    It also pointed out her statement about conversations about things like rape, sexism, etc “But it may just be that it’s not possible to have these conversations online.” And said that isn’t that the best part of online? That we can talk about that stuff?

    Anyway, all of the articles on both sides of the issue are really interesting to read so thanks for including it.

    • Kim July 15, 2010, 5:04 pm

      Amy: If you find the other article, let me know. It sounds interesting. I’m not sure that I necessarily agree with either of them, although I was really, really sad to learn some of that stuff about The Daily Show.

  • Lynne July 13, 2010, 9:29 am

    Wow, SO worth the wait, Kim. Great links. Love the story about the World Cup. I happened to be in Italy in 1982 when they won the World Cup. Talk about INSANE! It was quite an experience, that’s for sure.

    Headed off to watch the video…I loved Henrietta Lacks.

    I’m still reading Cutting for Stone on my iPad two months later, but that has more to do with how infrequently I exercise. It’s not the eReader factor slowing me down 🙂

    • Kim July 15, 2010, 5:04 pm

      Lynne: Wow, I can’t imagine being in Italy for that — it would have been amazing!

      I’ve taken a long time to read eBooks, but for the same reason — I read them mostly when at the gym, and haven’t been getting to the gym much lately.

  • Florinda July 13, 2010, 11:03 am

    I’m loving your diverse Monday link roundup (any day of the week), and glad I could assist with it this week :-). My own roundups are currently on hiatus because a one-handed blogger can only do so much, but you’re inspiring me to make them better when I start up again (or else, quit and tell people to just check out yours instead!).
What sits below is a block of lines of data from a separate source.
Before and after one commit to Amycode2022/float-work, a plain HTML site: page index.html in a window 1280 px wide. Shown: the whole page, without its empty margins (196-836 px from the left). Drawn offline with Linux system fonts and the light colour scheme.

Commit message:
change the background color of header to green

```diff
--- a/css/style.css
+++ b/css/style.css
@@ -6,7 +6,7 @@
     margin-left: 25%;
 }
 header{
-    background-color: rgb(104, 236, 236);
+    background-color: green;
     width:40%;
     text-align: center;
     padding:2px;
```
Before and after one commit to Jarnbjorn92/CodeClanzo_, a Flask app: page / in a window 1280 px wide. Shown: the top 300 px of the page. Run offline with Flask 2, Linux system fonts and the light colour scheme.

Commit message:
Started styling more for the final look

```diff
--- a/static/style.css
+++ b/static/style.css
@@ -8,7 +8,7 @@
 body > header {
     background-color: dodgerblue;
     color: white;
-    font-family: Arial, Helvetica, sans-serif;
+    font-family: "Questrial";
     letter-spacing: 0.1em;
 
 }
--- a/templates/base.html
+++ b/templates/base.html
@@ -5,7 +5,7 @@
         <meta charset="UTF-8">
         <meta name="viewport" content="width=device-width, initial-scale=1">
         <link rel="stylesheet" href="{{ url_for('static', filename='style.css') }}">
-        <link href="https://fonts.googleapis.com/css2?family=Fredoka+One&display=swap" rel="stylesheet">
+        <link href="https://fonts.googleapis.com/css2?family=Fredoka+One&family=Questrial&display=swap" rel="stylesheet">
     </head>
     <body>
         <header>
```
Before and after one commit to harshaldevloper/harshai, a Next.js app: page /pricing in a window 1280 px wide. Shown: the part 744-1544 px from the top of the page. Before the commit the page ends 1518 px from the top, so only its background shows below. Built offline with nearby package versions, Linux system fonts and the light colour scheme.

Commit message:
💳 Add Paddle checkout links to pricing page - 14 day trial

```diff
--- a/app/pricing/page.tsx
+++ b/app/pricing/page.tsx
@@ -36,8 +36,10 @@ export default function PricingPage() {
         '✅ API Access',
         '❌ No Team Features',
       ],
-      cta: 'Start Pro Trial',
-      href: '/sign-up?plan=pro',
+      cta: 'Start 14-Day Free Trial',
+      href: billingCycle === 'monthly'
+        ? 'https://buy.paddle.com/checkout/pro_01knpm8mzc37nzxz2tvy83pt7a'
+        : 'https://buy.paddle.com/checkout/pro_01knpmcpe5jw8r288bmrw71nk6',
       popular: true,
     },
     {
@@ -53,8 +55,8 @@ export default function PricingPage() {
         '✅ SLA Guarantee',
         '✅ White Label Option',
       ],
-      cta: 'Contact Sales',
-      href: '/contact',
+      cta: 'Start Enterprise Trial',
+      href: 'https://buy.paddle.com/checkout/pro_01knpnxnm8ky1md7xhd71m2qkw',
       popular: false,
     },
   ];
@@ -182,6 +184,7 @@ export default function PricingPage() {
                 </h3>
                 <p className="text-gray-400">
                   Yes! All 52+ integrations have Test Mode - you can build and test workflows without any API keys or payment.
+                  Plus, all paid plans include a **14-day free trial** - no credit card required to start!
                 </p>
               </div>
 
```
    • Kim July 15, 2010, 5:05 pm

      Florinda: It would be hard to be a one-handed blogger. I’d put links roundups on hiatus too!

  • Andi July 13, 2010, 1:29 pm

    I was looking for The Monday Tally yesterday, so I’m glad to see it today. I’m especially interested in this concept of reading faster or slower on an e-reader. Personally, I think I read MUCH faster on an e-reader, and a colleague of mine with a Kindle has experienced the same thing. I’m already 500+ pages into The Passage (in a week), and it usually takes me upwards of a week to read a 200-page print book. I think my eyes tend to wander less, and by taking the text in smaller chunks, I make much faster progress.

    Looking forward to checking out more of these links!

    • Kim July 15, 2010, 5:06 pm

      Andi: That’s an interesting point about ereaders versus print. I think I read slower, but it’s because of where I’m reading, not what I’m reading on. I might do a page count test sometime soon to see because now I’m curious!

  • Jenny July 13, 2010, 5:11 pm

    Interesting article on the Daily Show hiring women business! I read the story on Jezebel the other day and had much the same reaction to it–but since I am evidently unpleasable, I thought that the Slate article gave too sweeping a denunciation of feminist blogs in general. I adore Salon’s Broadsheet, and it’s fairly rare for me to read something on there that I think overreacts.

    • Kim July 15, 2010, 5:07 pm

      Jenny: I think I agree with you — the Jezebel story made me angry, but the Slate one was a little sweeping. But sometimes I think modern feminism is a sort of continuum and we all have some level at which things “makes sense” versus things that are “too much” and it just depends.